THE EUROPEAN Commission is highly disappointed with Slovakia's low turnout in the elections for European Parliament on June 15, which broke all previous record lows, said Reijo Kemppinen, commission spokesman.
"As far as the low voter turnout is concerned we are, indeed, very disappointed. It is not what we were hoping for," he said.
Educating voters about the importance of using their right to vote for MEPs is the only way to boost Slovakia’s turnout, the news wire TASR reported.
A mere 16.96 percent of voters showed up at polling stations in the country on Sunday - the lowest proportion of all 25 European Union member states, which averaged an elector turnout of 45.5 percent. Slovakia had the lowest turnout for an EP election since they were first held in 1979.
The commission also criticised the less-than-satisfactory turnout in other new member states, including 20 percent in Poland and attendance below 30 percent in the Czech Republic, Slovenia, and Estonia.
Slovakia has made a bad name for itself among other EU member states, Foreign Affairs Minister Eduard Kukan said.
Kukan was hard-pressed to explain voter apathy in the country.
"Everyone has naturally taken note that Slovakia had the worst result, which disappointed its partners. Other member states also saw a low turnout but ours was worryingly low," he told TASR.
Compiled by Beata Balogová from press reports

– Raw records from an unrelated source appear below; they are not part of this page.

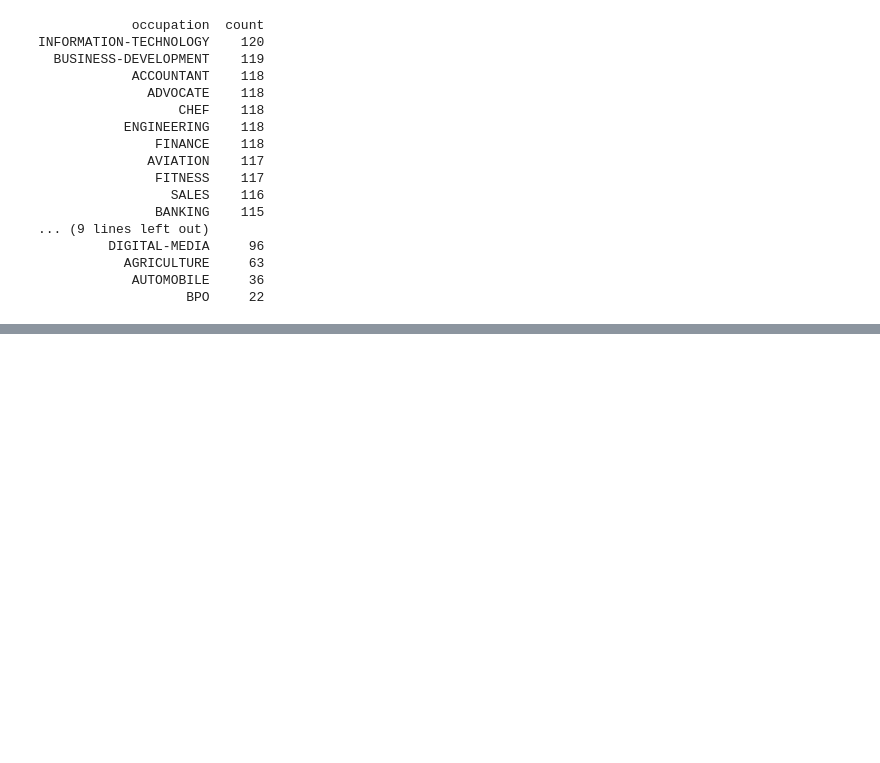
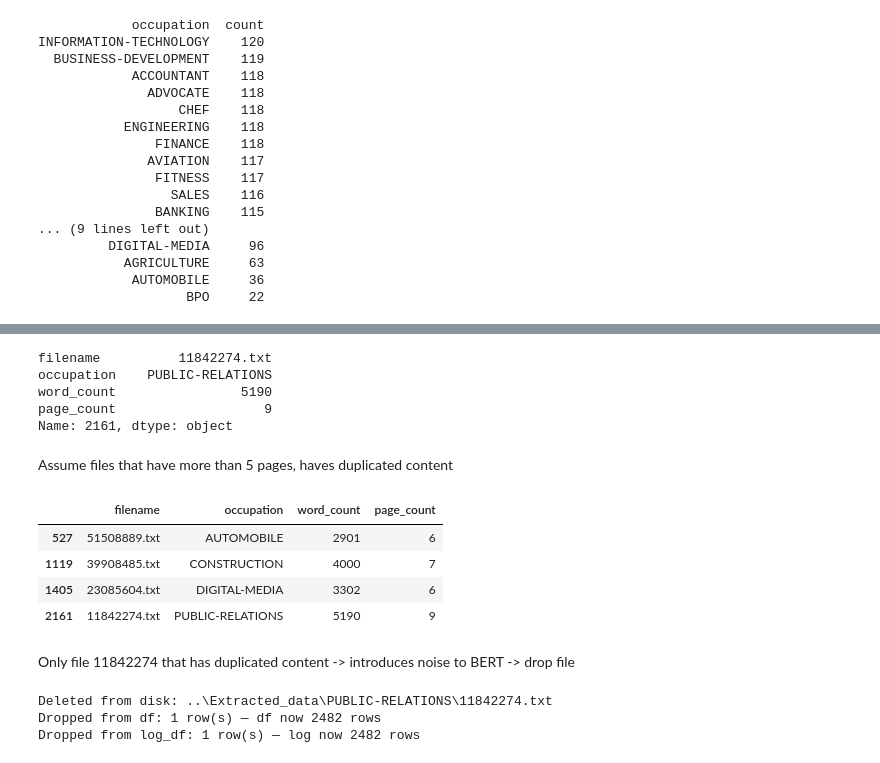
Before and after one commit to jotikaleeshya/CV-Screening-RM, a Jupyter notebook: Code/EDA.ipynb, the cells around one changed output, grey strips where cells are left out. Saved outputs shown, nothing was run; the diff lists cells and outputs as text; code cells hidden in the pictures; blank space fills up the shorter version.

Commit message:
Word length analysis

```diff
--- a/Code/EDA.ipynb
+++ b/Code/EDA.ipynb
@@ -189,0 +206,45 @@ INFORMATION-TECHNOLOGY    120
+# %%
+df.loc[df["word_count"].idxmax(), ["filename", "occupation", "word_count", "page_count"]]
+# %% [output]
+filename          11842274.txt
+occupation    PUBLIC-RELATIONS
+word_count                5190
+page_count                   9
+Name: 2161, dtype: object
+# %% [markdown]
+Assume files that have more than 5 pages, haves duplicated content
+# %%
+df[df["page_count"] > 5][["filename", "occupation", "word_count", "page_count"]]
+# %% [output]
+|  | filename | occupation | word_count | page_count |
+| 527 | 51508889.txt | AUTOMOBILE | 2901 | 6 |
+| 1119 | 39908485.txt | CONSTRUCTION | 4000 | 7 |
+| 1405 | 23085604.txt | DIGITAL-MEDIA | 3302 | 6 |
+| 2161 | 11842274.txt | PUBLIC-RELATIONS | 5190 | 9 |
+# %% [markdown]
+Only file 11842274 that has duplicated content -> introduces noise to BERT -> drop file
+# %%
+TARGET = "11842274"
+
+# Drop from disk
+target_files = list(EXTRACTED_DIR.glob(f"**/{TARGET}.txt"))
+for f in target_files:
+    f.unlink()
+    print(f"Deleted from disk: {f}")
+
+# Drop from df
+before = len(df)
+df = df[df["filename"] != f"{TARGET}.txt"].reset_index(drop=True)
+print(f"Dropped from df: {before - len(df)} row(s) — df now {len(df)} rows")
+
+# Drop from log_df and overwrite CSV
+if LOG_CSV.exists():
+    log_df = pd.read_csv(LOG_CSV)
+    before_log = len(log_df)
+    log_df = log_df[log_df["filename"] != f"{TARGET}.pdf"].reset_index(drop=True)
+    log_df.to_csv(LOG_CSV, index=False)
+    print(f"Dropped from log_df: {before_log - len(log_df)} row(s) — log now {len(log_df)} rows")
+# %% [output]
+Deleted from disk: ..\Extracted_data\PUBLIC-RELATIONS\11842274.txt
+Dropped from df: 1 row(s) — df now 2482 rows
+Dropped from log_df: 1 row(s) — log now 2482 rows
```
Also changed, not shown: parts of 3 cells of this notebook, 2 other files.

The Slovak Spectator cannot vouch for the accuracy of the information presented in its Flash News postings.
15. Jun 2004 at 10:16